Web interface edit records

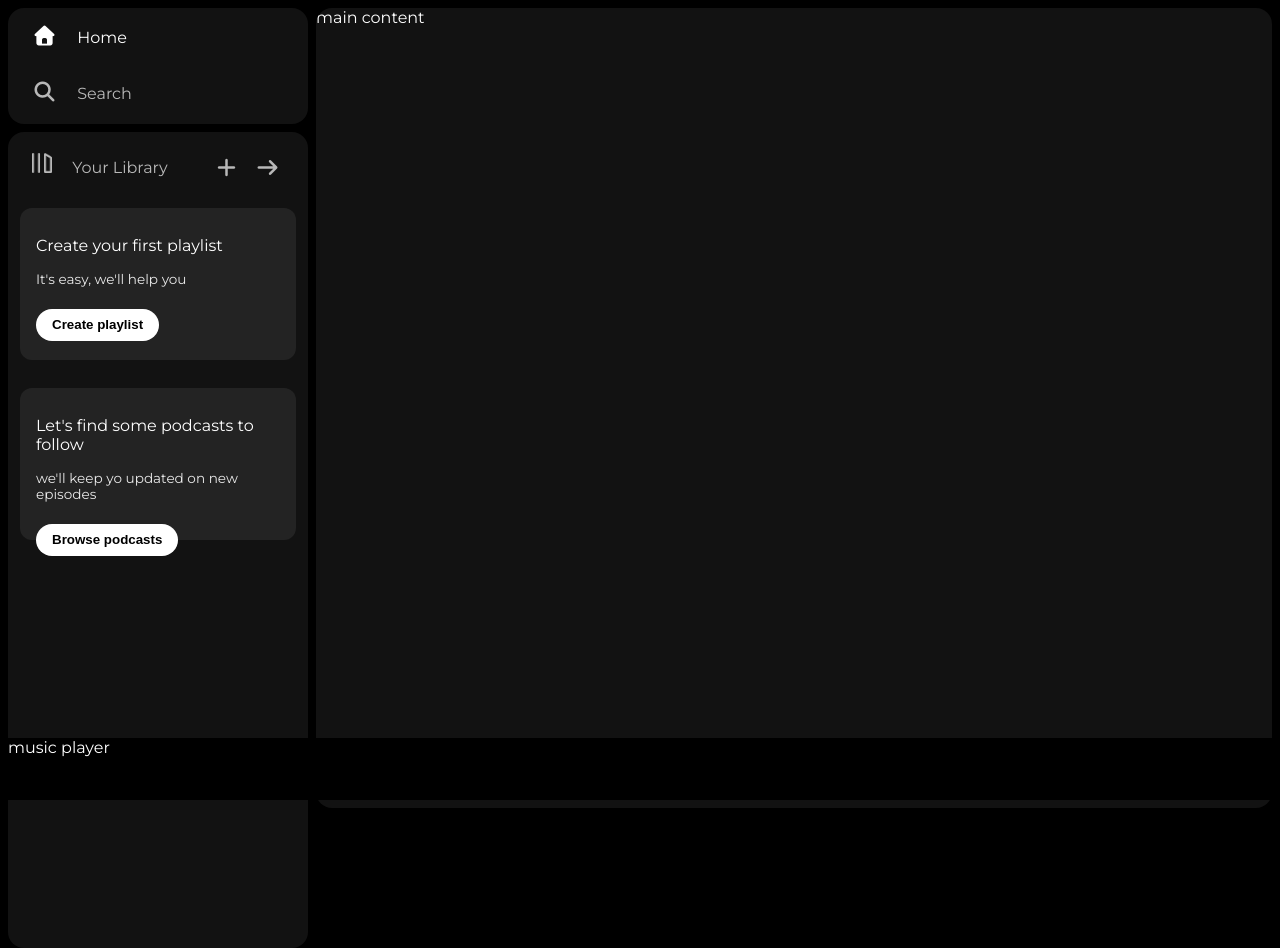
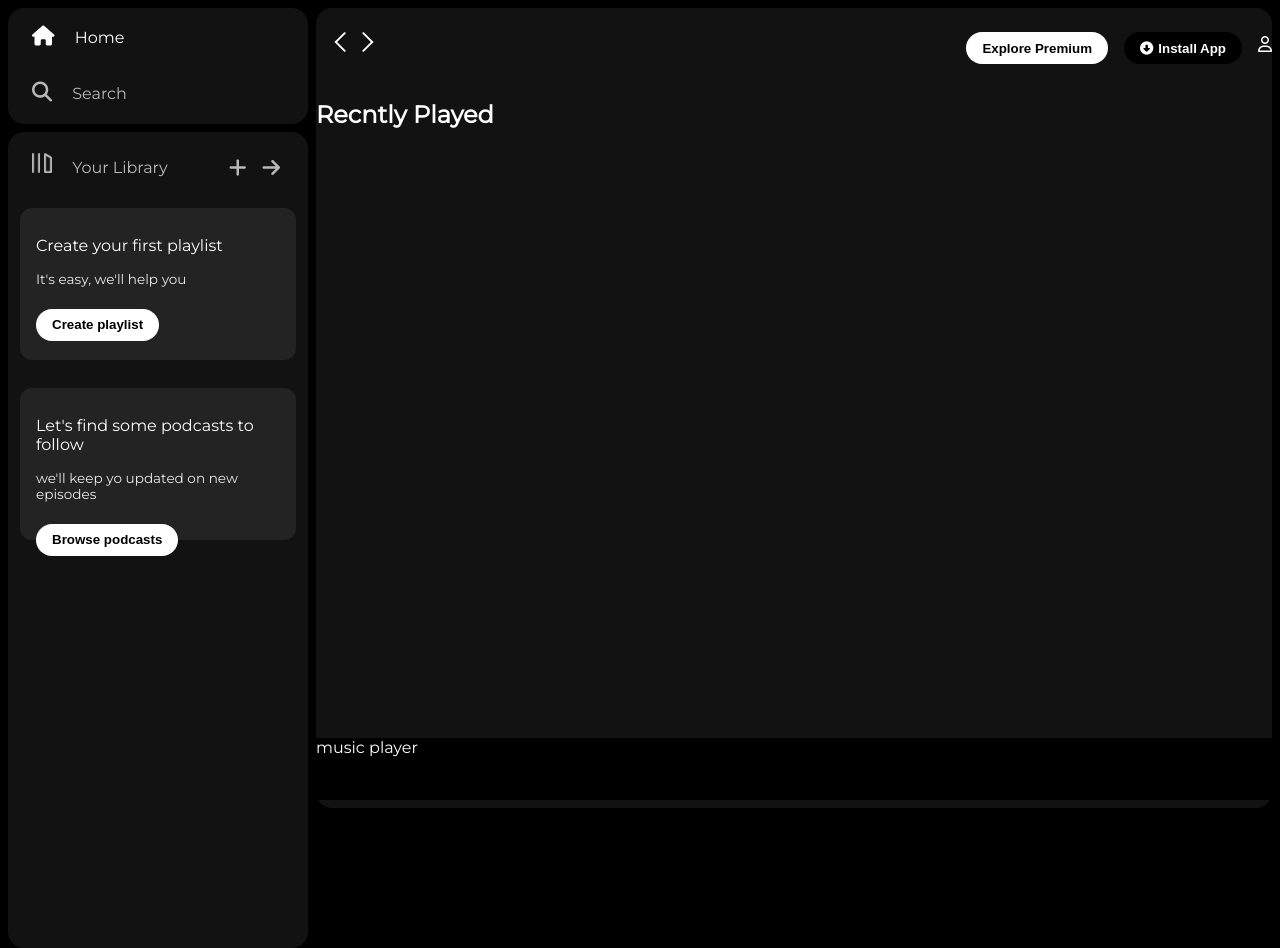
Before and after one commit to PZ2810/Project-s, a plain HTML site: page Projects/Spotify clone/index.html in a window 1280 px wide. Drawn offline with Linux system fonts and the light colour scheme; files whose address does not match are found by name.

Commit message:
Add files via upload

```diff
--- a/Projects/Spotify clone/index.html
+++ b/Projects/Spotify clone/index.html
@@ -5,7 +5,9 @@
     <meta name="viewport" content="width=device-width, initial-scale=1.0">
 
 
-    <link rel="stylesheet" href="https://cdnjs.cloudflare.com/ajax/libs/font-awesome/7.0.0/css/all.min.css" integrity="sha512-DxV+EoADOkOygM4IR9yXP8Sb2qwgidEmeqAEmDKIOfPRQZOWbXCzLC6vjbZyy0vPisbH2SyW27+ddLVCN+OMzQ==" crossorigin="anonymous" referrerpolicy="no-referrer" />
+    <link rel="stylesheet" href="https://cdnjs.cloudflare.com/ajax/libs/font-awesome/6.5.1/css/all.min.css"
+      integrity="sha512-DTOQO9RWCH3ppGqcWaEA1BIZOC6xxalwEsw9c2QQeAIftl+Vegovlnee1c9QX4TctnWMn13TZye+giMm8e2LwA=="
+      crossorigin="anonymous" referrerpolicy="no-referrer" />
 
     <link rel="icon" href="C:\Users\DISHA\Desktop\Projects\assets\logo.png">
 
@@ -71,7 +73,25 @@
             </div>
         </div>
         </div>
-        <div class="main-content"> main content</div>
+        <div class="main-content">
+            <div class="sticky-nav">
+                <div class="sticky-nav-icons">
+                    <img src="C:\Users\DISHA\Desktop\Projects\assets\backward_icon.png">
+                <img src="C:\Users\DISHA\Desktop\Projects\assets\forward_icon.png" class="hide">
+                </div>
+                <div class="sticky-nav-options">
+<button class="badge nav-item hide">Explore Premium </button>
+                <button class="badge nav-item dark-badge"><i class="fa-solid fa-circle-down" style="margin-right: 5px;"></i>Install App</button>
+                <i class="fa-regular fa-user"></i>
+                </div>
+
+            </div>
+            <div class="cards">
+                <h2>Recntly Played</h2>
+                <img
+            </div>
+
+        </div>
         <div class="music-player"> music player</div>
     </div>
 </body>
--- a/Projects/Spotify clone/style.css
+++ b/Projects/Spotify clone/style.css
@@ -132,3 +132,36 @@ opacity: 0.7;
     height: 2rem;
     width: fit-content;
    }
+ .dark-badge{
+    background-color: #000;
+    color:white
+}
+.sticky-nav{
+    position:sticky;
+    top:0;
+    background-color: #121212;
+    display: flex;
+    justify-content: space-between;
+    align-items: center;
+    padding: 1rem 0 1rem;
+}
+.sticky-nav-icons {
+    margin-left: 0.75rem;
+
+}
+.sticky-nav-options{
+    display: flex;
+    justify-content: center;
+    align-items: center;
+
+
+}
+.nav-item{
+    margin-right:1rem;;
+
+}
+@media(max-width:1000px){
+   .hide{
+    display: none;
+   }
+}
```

* * *

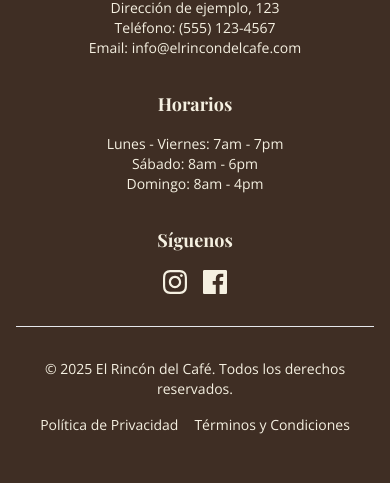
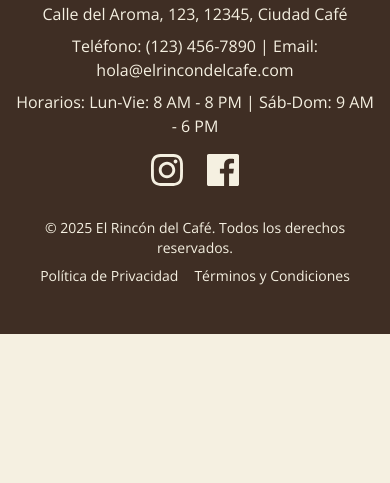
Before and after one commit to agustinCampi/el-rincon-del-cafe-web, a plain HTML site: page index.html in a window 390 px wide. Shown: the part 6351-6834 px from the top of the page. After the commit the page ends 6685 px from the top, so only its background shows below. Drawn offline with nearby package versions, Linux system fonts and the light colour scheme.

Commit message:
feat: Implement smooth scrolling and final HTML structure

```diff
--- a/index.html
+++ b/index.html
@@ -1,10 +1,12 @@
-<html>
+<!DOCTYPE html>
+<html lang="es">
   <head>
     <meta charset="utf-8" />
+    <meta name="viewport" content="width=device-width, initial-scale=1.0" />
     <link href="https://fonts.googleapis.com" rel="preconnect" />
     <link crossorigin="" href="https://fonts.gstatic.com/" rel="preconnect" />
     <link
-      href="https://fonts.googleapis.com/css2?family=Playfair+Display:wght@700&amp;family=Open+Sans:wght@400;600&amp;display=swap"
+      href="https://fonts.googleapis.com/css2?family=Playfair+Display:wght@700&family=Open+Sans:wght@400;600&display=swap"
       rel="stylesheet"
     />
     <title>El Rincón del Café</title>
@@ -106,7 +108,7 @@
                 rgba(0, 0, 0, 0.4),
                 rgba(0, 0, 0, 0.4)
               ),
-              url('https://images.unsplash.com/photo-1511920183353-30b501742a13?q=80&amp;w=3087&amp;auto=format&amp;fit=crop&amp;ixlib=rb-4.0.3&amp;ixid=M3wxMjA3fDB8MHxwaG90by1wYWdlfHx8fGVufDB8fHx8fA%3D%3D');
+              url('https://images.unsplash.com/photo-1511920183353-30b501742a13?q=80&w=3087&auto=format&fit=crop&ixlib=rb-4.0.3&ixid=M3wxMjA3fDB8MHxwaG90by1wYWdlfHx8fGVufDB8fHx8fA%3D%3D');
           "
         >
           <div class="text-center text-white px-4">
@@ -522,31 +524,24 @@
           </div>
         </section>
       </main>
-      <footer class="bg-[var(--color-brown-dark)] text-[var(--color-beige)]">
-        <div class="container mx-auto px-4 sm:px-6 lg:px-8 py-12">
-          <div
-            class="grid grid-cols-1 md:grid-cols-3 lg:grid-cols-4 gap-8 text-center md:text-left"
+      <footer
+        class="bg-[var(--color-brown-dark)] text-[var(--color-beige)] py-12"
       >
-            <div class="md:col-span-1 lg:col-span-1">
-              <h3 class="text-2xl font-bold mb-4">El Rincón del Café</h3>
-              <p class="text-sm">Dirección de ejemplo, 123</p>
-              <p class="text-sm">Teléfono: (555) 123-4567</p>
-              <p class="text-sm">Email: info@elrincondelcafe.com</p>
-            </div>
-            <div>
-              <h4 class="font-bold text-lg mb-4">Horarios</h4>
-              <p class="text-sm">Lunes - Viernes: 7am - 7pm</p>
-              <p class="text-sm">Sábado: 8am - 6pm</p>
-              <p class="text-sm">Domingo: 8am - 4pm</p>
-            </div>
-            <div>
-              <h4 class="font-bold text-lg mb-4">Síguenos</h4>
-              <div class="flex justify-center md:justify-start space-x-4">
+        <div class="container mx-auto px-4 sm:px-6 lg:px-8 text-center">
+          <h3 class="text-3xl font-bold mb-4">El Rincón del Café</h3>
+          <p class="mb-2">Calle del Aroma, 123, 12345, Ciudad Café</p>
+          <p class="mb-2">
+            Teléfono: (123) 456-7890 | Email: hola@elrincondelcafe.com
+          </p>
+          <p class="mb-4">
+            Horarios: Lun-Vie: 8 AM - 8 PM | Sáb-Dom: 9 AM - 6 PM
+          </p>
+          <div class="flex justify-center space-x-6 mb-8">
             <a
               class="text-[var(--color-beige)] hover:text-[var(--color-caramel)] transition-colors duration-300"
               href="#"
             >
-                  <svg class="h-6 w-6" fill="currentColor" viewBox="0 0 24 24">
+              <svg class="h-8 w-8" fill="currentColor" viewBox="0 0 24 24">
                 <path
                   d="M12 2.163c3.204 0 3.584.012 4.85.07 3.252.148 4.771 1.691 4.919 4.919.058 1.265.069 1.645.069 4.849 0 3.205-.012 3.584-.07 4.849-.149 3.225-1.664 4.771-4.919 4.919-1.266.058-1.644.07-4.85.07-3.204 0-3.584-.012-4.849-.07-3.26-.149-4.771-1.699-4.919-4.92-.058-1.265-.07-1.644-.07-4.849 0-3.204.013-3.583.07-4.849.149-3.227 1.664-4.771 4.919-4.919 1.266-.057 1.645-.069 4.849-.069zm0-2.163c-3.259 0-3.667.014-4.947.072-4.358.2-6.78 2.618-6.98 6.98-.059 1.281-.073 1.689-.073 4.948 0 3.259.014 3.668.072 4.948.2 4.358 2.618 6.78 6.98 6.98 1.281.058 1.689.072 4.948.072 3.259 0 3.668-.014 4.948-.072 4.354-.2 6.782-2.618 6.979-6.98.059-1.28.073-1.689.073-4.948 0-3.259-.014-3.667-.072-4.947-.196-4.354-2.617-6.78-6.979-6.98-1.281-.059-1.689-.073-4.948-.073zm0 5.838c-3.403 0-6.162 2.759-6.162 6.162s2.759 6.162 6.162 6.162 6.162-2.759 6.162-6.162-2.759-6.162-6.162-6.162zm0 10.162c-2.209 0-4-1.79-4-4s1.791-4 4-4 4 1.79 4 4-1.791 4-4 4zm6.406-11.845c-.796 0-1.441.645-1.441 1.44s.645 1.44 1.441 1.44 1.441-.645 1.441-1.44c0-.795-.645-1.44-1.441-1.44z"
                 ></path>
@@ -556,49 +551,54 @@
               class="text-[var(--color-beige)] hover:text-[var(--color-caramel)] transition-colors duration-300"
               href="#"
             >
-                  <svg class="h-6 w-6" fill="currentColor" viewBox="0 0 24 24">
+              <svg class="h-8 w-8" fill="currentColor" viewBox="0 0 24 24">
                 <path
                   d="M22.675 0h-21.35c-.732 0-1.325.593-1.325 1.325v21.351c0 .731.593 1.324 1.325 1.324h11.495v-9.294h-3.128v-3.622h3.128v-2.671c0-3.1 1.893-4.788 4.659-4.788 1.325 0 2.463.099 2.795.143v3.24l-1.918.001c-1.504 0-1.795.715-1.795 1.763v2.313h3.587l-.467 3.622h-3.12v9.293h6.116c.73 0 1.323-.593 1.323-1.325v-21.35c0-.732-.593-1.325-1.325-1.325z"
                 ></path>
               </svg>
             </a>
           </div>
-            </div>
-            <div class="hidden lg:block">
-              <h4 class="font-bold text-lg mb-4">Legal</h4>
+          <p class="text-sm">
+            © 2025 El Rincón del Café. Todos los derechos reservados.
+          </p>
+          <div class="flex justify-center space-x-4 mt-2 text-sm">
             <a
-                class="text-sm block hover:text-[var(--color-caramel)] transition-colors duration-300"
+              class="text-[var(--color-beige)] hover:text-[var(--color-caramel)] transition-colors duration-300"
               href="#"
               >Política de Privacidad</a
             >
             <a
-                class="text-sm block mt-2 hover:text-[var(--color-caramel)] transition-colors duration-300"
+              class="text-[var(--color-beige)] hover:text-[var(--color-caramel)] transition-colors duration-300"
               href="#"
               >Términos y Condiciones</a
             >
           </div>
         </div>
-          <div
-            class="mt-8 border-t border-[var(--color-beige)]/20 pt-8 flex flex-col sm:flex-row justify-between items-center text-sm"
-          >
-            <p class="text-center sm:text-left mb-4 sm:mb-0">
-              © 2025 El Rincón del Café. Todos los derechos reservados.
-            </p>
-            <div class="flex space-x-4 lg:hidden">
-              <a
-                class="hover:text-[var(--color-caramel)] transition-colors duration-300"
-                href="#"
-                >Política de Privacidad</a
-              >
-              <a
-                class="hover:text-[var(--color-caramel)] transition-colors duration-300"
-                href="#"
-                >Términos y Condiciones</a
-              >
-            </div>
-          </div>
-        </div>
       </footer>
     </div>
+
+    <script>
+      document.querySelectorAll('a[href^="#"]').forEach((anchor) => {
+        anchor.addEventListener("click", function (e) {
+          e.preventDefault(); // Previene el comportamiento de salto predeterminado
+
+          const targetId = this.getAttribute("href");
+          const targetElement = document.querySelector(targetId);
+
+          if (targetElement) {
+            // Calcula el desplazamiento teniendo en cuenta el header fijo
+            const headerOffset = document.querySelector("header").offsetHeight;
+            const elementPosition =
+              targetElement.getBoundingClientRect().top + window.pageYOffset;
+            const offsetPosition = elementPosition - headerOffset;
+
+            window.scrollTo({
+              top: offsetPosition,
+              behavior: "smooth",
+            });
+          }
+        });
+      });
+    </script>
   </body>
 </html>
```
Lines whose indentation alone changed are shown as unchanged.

---

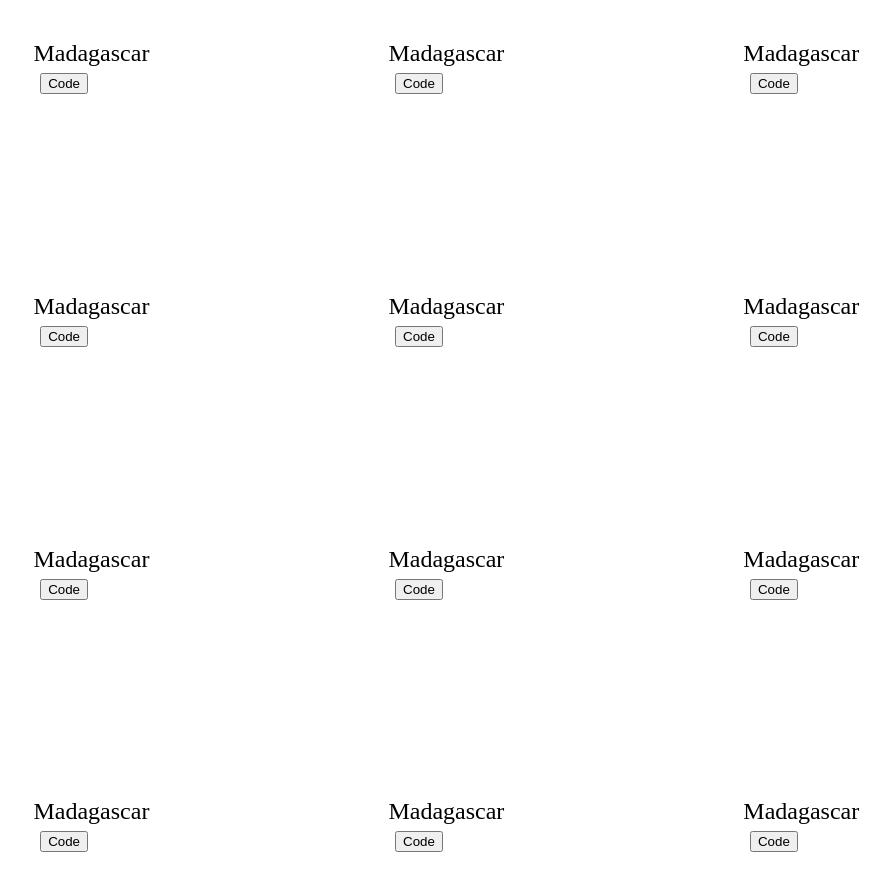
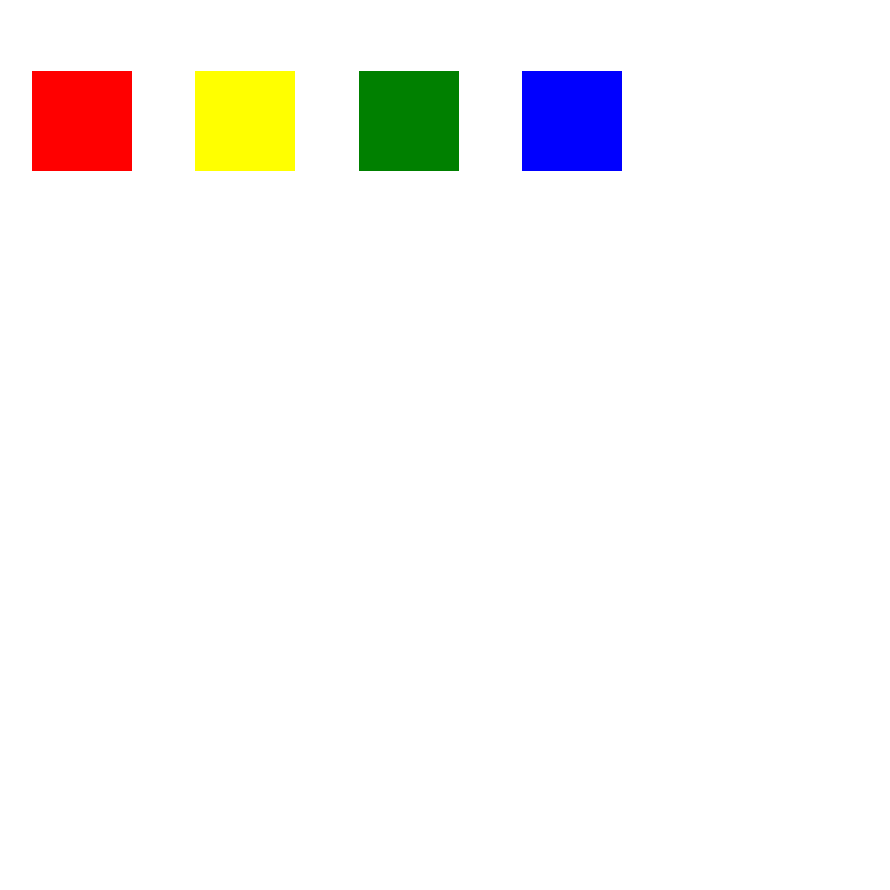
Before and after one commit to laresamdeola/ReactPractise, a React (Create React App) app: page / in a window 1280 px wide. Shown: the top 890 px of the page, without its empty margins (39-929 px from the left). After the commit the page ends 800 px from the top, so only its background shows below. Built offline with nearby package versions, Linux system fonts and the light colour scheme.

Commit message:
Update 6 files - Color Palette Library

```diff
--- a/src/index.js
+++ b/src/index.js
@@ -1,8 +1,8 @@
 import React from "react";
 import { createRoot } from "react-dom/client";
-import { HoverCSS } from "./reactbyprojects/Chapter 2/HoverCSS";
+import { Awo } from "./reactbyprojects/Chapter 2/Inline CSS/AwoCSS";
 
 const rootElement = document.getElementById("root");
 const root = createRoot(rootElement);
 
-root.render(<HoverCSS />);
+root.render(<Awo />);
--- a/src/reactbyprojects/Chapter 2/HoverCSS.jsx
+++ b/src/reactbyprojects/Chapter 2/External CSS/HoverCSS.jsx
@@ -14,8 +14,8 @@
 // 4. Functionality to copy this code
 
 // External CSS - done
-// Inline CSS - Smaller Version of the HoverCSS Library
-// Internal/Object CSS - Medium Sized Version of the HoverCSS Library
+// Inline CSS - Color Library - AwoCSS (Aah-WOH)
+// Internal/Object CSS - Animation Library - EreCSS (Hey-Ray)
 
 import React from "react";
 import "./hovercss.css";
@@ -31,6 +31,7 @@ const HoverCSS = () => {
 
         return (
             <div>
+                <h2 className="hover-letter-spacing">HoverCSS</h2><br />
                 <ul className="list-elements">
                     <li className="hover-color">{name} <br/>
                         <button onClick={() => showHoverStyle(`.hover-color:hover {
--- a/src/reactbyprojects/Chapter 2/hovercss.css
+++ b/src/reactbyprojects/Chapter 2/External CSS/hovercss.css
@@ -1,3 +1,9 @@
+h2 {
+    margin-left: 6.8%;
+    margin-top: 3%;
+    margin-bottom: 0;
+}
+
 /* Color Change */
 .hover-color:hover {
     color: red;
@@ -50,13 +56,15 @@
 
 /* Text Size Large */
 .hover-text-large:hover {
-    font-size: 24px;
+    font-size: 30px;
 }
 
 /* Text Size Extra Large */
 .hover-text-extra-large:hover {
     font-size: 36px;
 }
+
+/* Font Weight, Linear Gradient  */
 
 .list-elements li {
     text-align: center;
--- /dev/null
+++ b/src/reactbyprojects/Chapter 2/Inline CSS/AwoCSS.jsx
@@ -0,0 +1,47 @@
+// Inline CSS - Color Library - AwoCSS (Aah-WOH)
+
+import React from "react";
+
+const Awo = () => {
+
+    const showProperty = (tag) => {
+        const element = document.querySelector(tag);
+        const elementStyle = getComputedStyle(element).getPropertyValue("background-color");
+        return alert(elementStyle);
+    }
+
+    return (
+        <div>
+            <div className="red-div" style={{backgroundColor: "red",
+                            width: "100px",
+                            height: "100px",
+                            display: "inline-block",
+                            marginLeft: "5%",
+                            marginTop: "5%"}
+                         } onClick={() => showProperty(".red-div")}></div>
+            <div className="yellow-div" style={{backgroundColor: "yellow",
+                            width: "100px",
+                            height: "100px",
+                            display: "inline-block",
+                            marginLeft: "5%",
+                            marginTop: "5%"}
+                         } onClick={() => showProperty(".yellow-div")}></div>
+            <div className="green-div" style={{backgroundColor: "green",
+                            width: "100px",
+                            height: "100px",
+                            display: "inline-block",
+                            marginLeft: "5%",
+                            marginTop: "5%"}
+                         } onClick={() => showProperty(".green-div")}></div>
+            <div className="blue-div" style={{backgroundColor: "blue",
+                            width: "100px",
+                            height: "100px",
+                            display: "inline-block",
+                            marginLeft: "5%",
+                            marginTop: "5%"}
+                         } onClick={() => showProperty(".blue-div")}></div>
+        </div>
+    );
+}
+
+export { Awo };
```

## Your instructions
Only the lines with the string "flex" are wanted; pick them out of the records above and copy them.

## Exercise output
+    display: flex;
+    display: flex;
-              <div class="flex justify-center md:justify-start space-x-4">
+          <div class="flex justify-center space-x-6 mb-8">
+          <div class="flex justify-center space-x-4 mt-2 text-sm">
-            class="mt-8 border-t border-[var(--color-beige)]/20 pt-8 flex flex-col sm:flex-row justify-between items-center text-sm"
-            <div class="flex space-x-4 lg:hidden">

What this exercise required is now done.